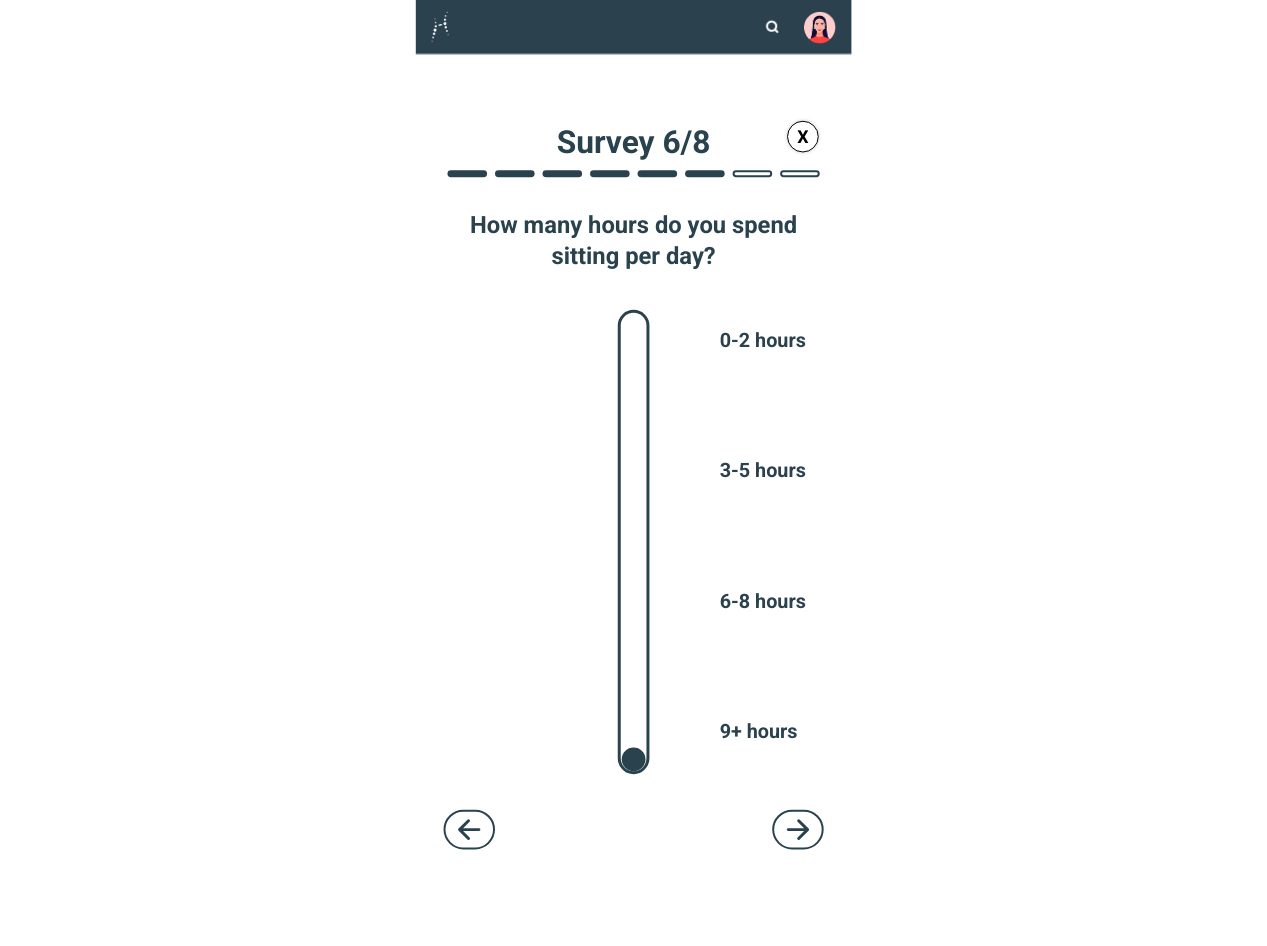
Repository: patcha-d3/heal_u
Page: /onboarding/step-four
These files come from the project's save history. The page is drawn as it stood at one moment and after the next save; the edit follows.
The browser window is 1280 px wide. The pictures show the whole page, at 99% of full size.
The project was rebuilt for these pictures with package versions that can differ from the ones it lists, and the page was loaded fresh each time. The framework's server and built-in components were replaced by stand-ins that run in the browser. Also part of the build but not shown: next.config.js, next.config.mjs, ui/Bottomnav/Bottomnav.module.css, ui/Bottomnav/Bottomnav.js, ui/SurveyProgress/Surveyprogress.css.

Above is the page before, as saved 2025-05-16 17:08:16.

After the next save:
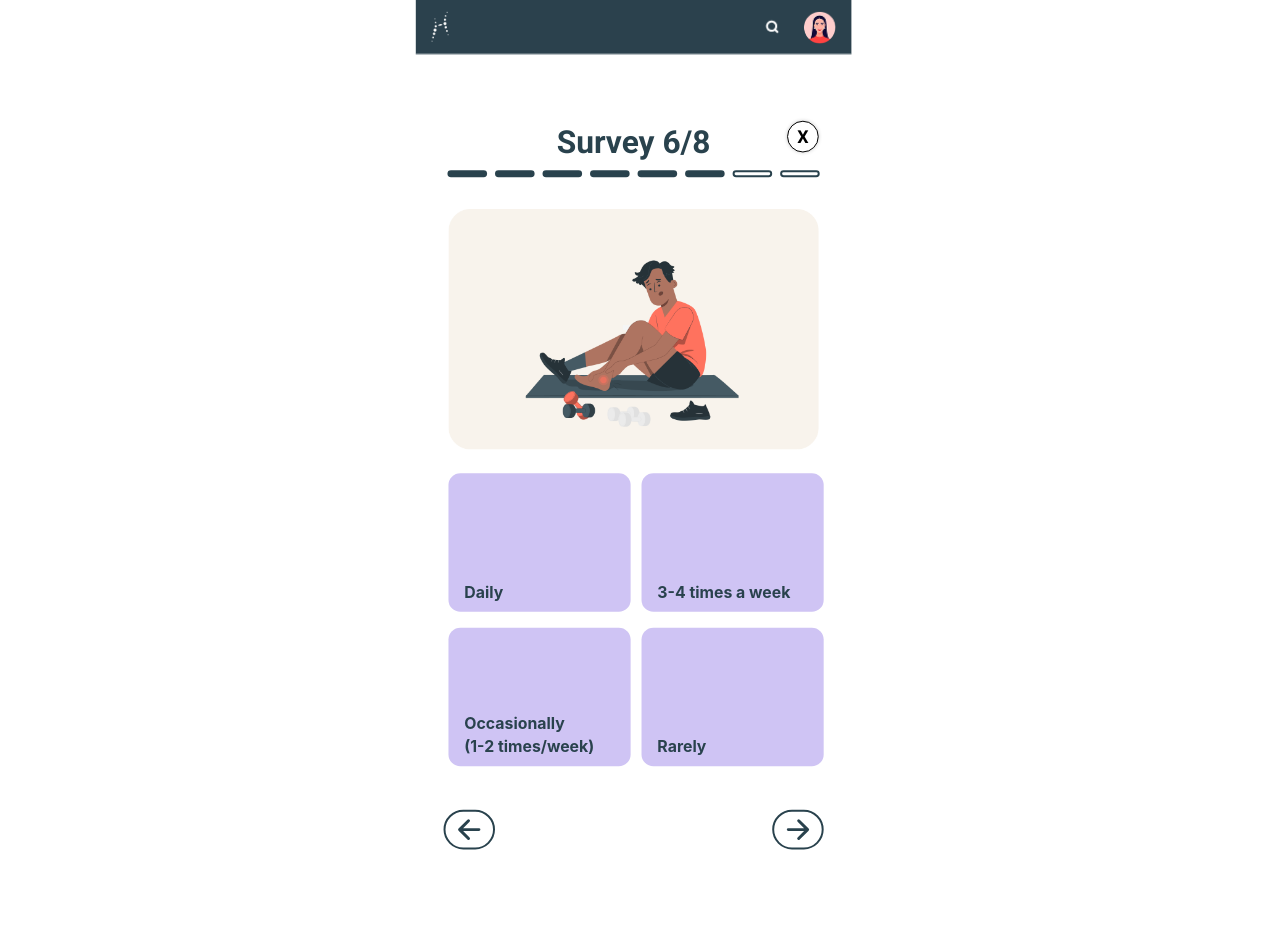
Saved 9 min 3 s later.
--- a/app/onboarding/step-four/page.js
+++ b/app/onboarding/step-four/page.js
@@ -1,38 +1,39 @@
 "use client";
 
 import React, { useState } from "react";
-import ExitChip from "../../../ui/Exitchip/Exitchip";
-import SurveyProgress from "../../../ui/SurveyProgress/SurveyProgress";
-import ButtonBack from "../../../ui/Button-back/Button-back";
-import ButtonForward from "../../../ui/Button-forward/Button-forward";
-import Verticalslider from "../../../ui/VerticalSlider/VerticalSlider";
+import ButtonSurvey from "@ui/Button-survey/Button-survey";
+import Image from "next/image";
+import ExitChip from "@ui/Exitchip/Exitchip";
+import SurveyProgress from "@ui/SurveyProgress/SurveyProgress";
+import ButtonBack from "@ui/Button-back/Button-back";
+import ButtonForward from "@ui/Button-forward/Button-forward";
 import { useRouter } from "next/navigation";
 
 export default function RootPage() {
-	const [selectedHours, setSelectedHours] = useState(0);
+	const [selected, setSelected] = useState(null);
 	const currentStep = 6;
 	const totalSteps = 8;
 	const router = useRouter();
 
-	const handleSliderChange = (value) => {
-		setSelectedHours(value);
-	};
-
 	return (
 		<div className='w-[406px] h-[800px] relative'>
 			<ExitChip className='absolute top-[16px] right-[16px]' />
-			<ButtonBack
-				className='absolute bottom-[48px] left-[11px]'
-				onClick={() =>
-					router.push("/onboarding/step-two")
-				}
-			/>
-			<ButtonForward
-				className='absolute bottom-[48px] right-[11px]'
-				onClick={() =>
-					router.push("/onboarding/step-three")
-				}
-			/>
+			<div className='absolute bottom-[48px] left-0 right-0 flex justify-between px-[11px]'>
+				<ButtonBack
+					onClick={() =>
+						router.push(
+							"/onboarding/step-three"
+						)
+					}
+				/>
+				<ButtonForward
+					onClick={() =>
+						router.push(
+							"/onboarding/step-five"
+						)
+					}
+				/>
+			</div>
 			<main className='h-full flex flex-col px-4 py-[18px]'>
 				<SurveyProgress
 					currentStep={currentStep}
@@ -40,16 +41,68 @@
 				/>
 
 				<div className='flex flex-col items-center gap-6 mt-8'>
-					<h2 className='text-2xl font-semibold text-[#29424D] text-center'>
-						How many hours do you spend
-						sitting per day?
-					</h2>
+					<Image
+						src='/assets/survey-img.png'
+						alt='Survey'
+						width={400}
+						height={260}
+						className='rounded-lg'
+					/>
 
-					<div className='w-full max-w-[300px]'>
-						<Verticalslider
-							value={selectedHours}
-							onChange={
-								handleSliderChange
+					<div className='grid grid-cols-2 gap-4'>
+						<ButtonSurvey
+							label='Daily'
+							active={
+								selected ===
+								"Daily"
+							}
+							onClick={() =>
+								setSelected(
+									"Daily"
+								)
+							}
+						/>
+						<ButtonSurvey
+							label='3-4 times a week'
+							active={
+								selected ===
+								"3-4 times a week"
+							}
+							onClick={() =>
+								setSelected(
+									"3-4 times a week"
+								)
+							}
+						/>
+						<ButtonSurvey
+							label={
+								<>
+									Occasionally
+									<br />
+									(1-2
+									times/week)
+								</>
+							}
+							active={
+								selected ===
+								"Occasionally (1-2 times/week)"
+							}
+							onClick={() =>
+								setSelected(
+									"Occasionally (1-2 times/week)"
+								)
+							}
+						/>
+						<ButtonSurvey
+							label='Rarely'
+							active={
+								selected ===
+								"Rarely"
+							}
+							onClick={() =>
+								setSelected(
+									"Rarely"
+								)
 							}
 						/>
 					</div>

After the 2 saves that followed:
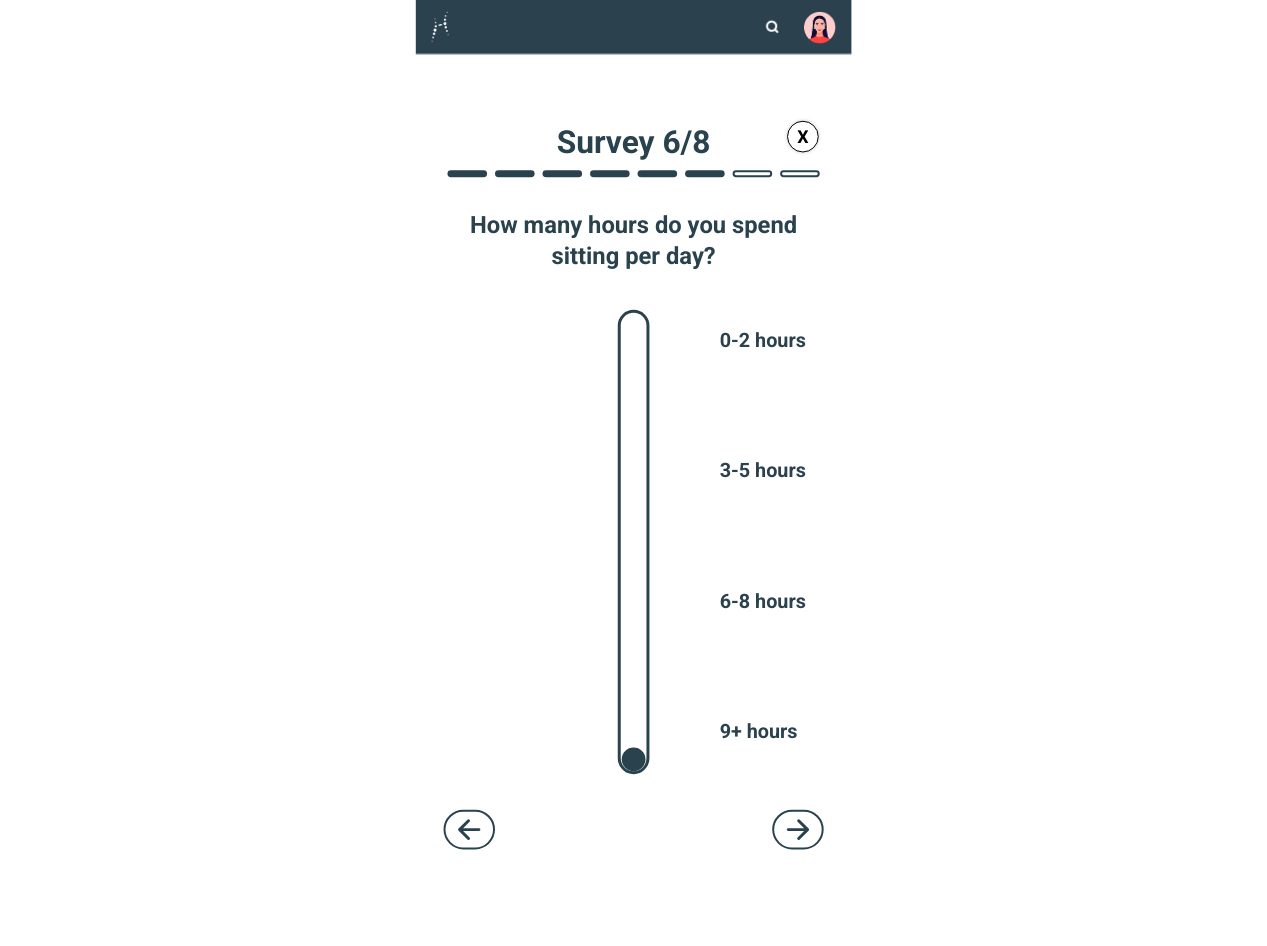
The 2 saves are shown as one change because 1 left the picture as it was.
The last was saved 2 min 15 s later.
--- a/app/onboarding/step-four/page.js
+++ b/app/onboarding/step-four/page.js
@@ -1,19 +1,22 @@
 "use client";
 
 import React, { useState } from "react";
-import ButtonSurvey from "@ui/Button-survey/Button-survey";
-import Image from "next/image";
 import ExitChip from "@ui/Exitchip/Exitchip";
-import SurveyProgress from "@ui/SurveyProgress/SurveyProgress";
+import SurveyProgress from "@ui/Surveyprogress/SurveyProgress";
 import ButtonBack from "@ui/Button-back/Button-back";
 import ButtonForward from "@ui/Button-forward/Button-forward";
+import Verticalslider from "@ui/Verticalslider/Verticalslider";
 import { useRouter } from "next/navigation";
 
 export default function RootPage() {
-	const [selected, setSelected] = useState(null);
+	const [selectedHours, setSelectedHours] = useState(0);
 	const currentStep = 6;
 	const totalSteps = 8;
 	const router = useRouter();
+
+	const handleSliderChange = (value) => {
+		setSelectedHours(value);
+	};
 
 	return (
 		<div className='w-[406px] h-[800px] relative'>
@@ -41,68 +44,16 @@
 				/>
 
 				<div className='flex flex-col items-center gap-6 mt-8'>
-					<Image
-						src='/assets/survey-img.png'
-						alt='Survey'
-						width={400}
-						height={260}
-						className='rounded-lg'
-					/>
+					<h2 className='text-2xl font-semibold text-[#29424D] text-center'>
+						How many hours do you spend
+						sitting per day?
+					</h2>
 
-					<div className='grid grid-cols-2 gap-4'>
-						<ButtonSurvey
-							label='Daily'
-							active={
-								selected ===
-								"Daily"
-							}
-							onClick={() =>
-								setSelected(
-									"Daily"
-								)
-							}
-						/>
-						<ButtonSurvey
-							label='3-4 times a week'
-							active={
-								selected ===
-								"3-4 times a week"
-							}
-							onClick={() =>
-								setSelected(
-									"3-4 times a week"
-								)
-							}
-						/>
-						<ButtonSurvey
-							label={
-								<>
-									Occasionally
-									<br />
-									(1-2
-									times/week)
-								</>
-							}
-							active={
-								selected ===
-								"Occasionally (1-2 times/week)"
-							}
-							onClick={() =>
-								setSelected(
-									"Occasionally (1-2 times/week)"
-								)
-							}
-						/>
-						<ButtonSurvey
-							label='Rarely'
-							active={
-								selected ===
-								"Rarely"
-							}
-							onClick={() =>
-								setSelected(
-									"Rarely"
-								)
+					<div className='w-full max-w-[300px]'>
+						<Verticalslider
+							value={selectedHours}
+							onChange={
+								handleSliderChange
 							}
 						/>
 					</div>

#### Exercise prompt
The answer is the full set of records printed exactly, less the pictures.

#### Solution
Repository: patcha-d3/heal_u
Page: /onboarding/step-four
These files come from the project's save history. The page is drawn as it stood at one moment and after the next save; the edit follows.
The browser window is 1280 px wide. The pictures show the whole page, at 99% of full size.
The project was rebuilt for these pictures with package versions that can differ from the ones it lists, and the page was loaded fresh each time. The framework's server and built-in components were replaced by stand-ins that run in the browser. Also part of the build but not shown: next.config.js, next.config.mjs, ui/Bottomnav/Bottomnav.module.css, ui/Bottomnav/Bottomnav.js, ui/SurveyProgress/Surveyprogress.css.

Above is the page before, as saved 2025-05-16 17:08:16.

After the next save:
Saved 9 min 3 s later.
--- a/app/onboarding/step-four/page.js
+++ b/app/onboarding/step-four/page.js
@@ -1,38 +1,39 @@
 "use client";
 
 import React, { useState } from "react";
-import ExitChip from "../../../ui/Exitchip/Exitchip";
-import SurveyProgress from "../../../ui/SurveyProgress/SurveyProgress";
-import ButtonBack from "../../../ui/Button-back/Button-back";
-import ButtonForward from "../../../ui/Button-forward/Button-forward";
-import Verticalslider from "../../../ui/VerticalSlider/VerticalSlider";
+import ButtonSurvey from "@ui/Button-survey/Button-survey";
+import Image from "next/image";
+import ExitChip from "@ui/Exitchip/Exitchip";
+import SurveyProgress from "@ui/SurveyProgress/SurveyProgress";
+import ButtonBack from "@ui/Button-back/Button-back";
+import ButtonForward from "@ui/Button-forward/Button-forward";
 import { useRouter } from "next/navigation";
 
 export default function RootPage() {
-	const [selectedHours, setSelectedHours] = useState(0);
+	const [selected, setSelected] = useState(null);
 	const currentStep = 6;
 	const totalSteps = 8;
 	const router = useRouter();
 
-	const handleSliderChange = (value) => {
-		setSelectedHours(value);
-	};
-
 	return (
 		<div className='w-[406px] h-[800px] relative'>
 			<ExitChip className='absolute top-[16px] right-[16px]' />
-			<ButtonBack
-				className='absolute bottom-[48px] left-[11px]'
-				onClick={() =>
-					router.push("/onboarding/step-two")
-				}
-			/>
-			<ButtonForward
-				className='absolute bottom-[48px] right-[11px]'
-				onClick={() =>
-					router.push("/onboarding/step-three")
-				}
-			/>
+			<div className='absolute bottom-[48px] left-0 right-0 flex justify-between px-[11px]'>
+				<ButtonBack
+					onClick={() =>
+						router.push(
+							"/onboarding/step-three"
+						)
+					}
+				/>
+				<ButtonForward
+					onClick={() =>
+						router.push(
+							"/onboarding/step-five"
+						)
+					}
+				/>
+			</div>
 			<main className='h-full flex flex-col px-4 py-[18px]'>
 				<SurveyProgress
 					currentStep={currentStep}
@@ -40,16 +41,68 @@
 				/>
 
 				<div className='flex flex-col items-center gap-6 mt-8'>
-					<h2 className='text-2xl font-semibold text-[#29424D] text-center'>
-						How many hours do you spend
-						sitting per day?
-					</h2>
+					<Image
+						src='/assets/survey-img.png'
+						alt='Survey'
+						width={400}
+						height={260}
+						className='rounded-lg'
+					/>
 
-					<div className='w-full max-w-[300px]'>
-						<Verticalslider
-							value={selectedHours}
-							onChange={
-								handleSliderChange
+					<div className='grid grid-cols-2 gap-4'>
+						<ButtonSurvey
+							label='Daily'
+							active={
+								selected ===
+								"Daily"
+							}
+							onClick={() =>
+								setSelected(
+									"Daily"
+								)
+							}
+						/>
+						<ButtonSurvey
+							label='3-4 times a week'
+							active={
+								selected ===
+								"3-4 times a week"
+							}
+							onClick={() =>
+								setSelected(
+									"3-4 times a week"
+								)
+							}
+						/>
+						<ButtonSurvey
+							label={
+								<>
+									Occasionally
+									<br />
+									(1-2
+									times/week)
+								</>
+							}
+							active={
+								selected ===
+								"Occasionally (1-2 times/week)"
+							}
+							onClick={() =>
+								setSelected(
+									"Occasionally (1-2 times/week)"
+								)
+							}
+						/>
+						<ButtonSurvey
+							label='Rarely'
+							active={
+								selected ===
+								"Rarely"
+							}
+							onClick={() =>
+								setSelected(
+									"Rarely"
+								)
 							}
 						/>
 					</div>

After the 2 saves that followed:
The 2 saves are shown as one change because 1 left the picture as it was.
The last was saved 2 min 15 s later.
--- a/app/onboarding/step-four/page.js
+++ b/app/onboarding/step-four/page.js
@@ -1,19 +1,22 @@
 "use client";
 
 import React, { useState } from "react";
-import ButtonSurvey from "@ui/Button-survey/Button-survey";
-import Image from "next/image";
 import ExitChip from "@ui/Exitchip/Exitchip";
-import SurveyProgress from "@ui/SurveyProgress/SurveyProgress";
+import SurveyProgress from "@ui/Surveyprogress/SurveyProgress";
 import ButtonBack from "@ui/Button-back/Button-back";
 import ButtonForward from "@ui/Button-forward/Button-forward";
+import Verticalslider from "@ui/Verticalslider/Verticalslider";
 import { useRouter } from "next/navigation";
 
 export default function RootPage() {
-	const [selected, setSelected] = useState(null);
+	const [selectedHours, setSelectedHours] = useState(0);
 	const currentStep = 6;
 	const totalSteps = 8;
 	const router = useRouter();
+
+	const handleSliderChange = (value) => {
+		setSelectedHours(value);
+	};
 
 	return (
 		<div className='w-[406px] h-[800px] relative'>
@@ -41,68 +44,16 @@
 				/>
 
 				<div className='flex flex-col items-center gap-6 mt-8'>
-					<Image
-						src='/assets/survey-img.png'
-						alt='Survey'
-						width={400}
-						height={260}
-						className='rounded-lg'
-					/>
+					<h2 className='text-2xl font-semibold text-[#29424D] text-center'>
+						How many hours do you spend
+						sitting per day?
+					</h2>
 
-					<div className='grid grid-cols-2 gap-4'>
-						<ButtonSurvey
-							label='Daily'
-							active={
-								selected ===
-								"Daily"
-							}
-							onClick={() =>
-								setSelected(
-									"Daily"
-								)
-							}
-						/>
-						<ButtonSurvey
-							label='3-4 times a week'
-							active={
-								selected ===
-								"3-4 times a week"
-							}
-							onClick={() =>
-								setSelected(
-									"3-4 times a week"
-								)
-							}
-						/>
-						<ButtonSurvey
-							label={
-								<>
-									Occasionally
-									<br />
-									(1-2
-									times/week)
-								</>
-							}
-							active={
-								selected ===
-								"Occasionally (1-2 times/week)"
-							}
-							onClick={() =>
-								setSelected(
-									"Occasionally (1-2 times/week)"
-								)
-							}
-						/>
-						<ButtonSurvey
-							label='Rarely'
-							active={
-								selected ===
-								"Rarely"
-							}
-							onClick={() =>
-								setSelected(
-									"Rarely"
-								)
+					<div className='w-full max-w-[300px]'>
+						<Verticalslider
+							value={selectedHours}
+							onChange={
+								handleSliderChange
 							}
 						/>
 					</div>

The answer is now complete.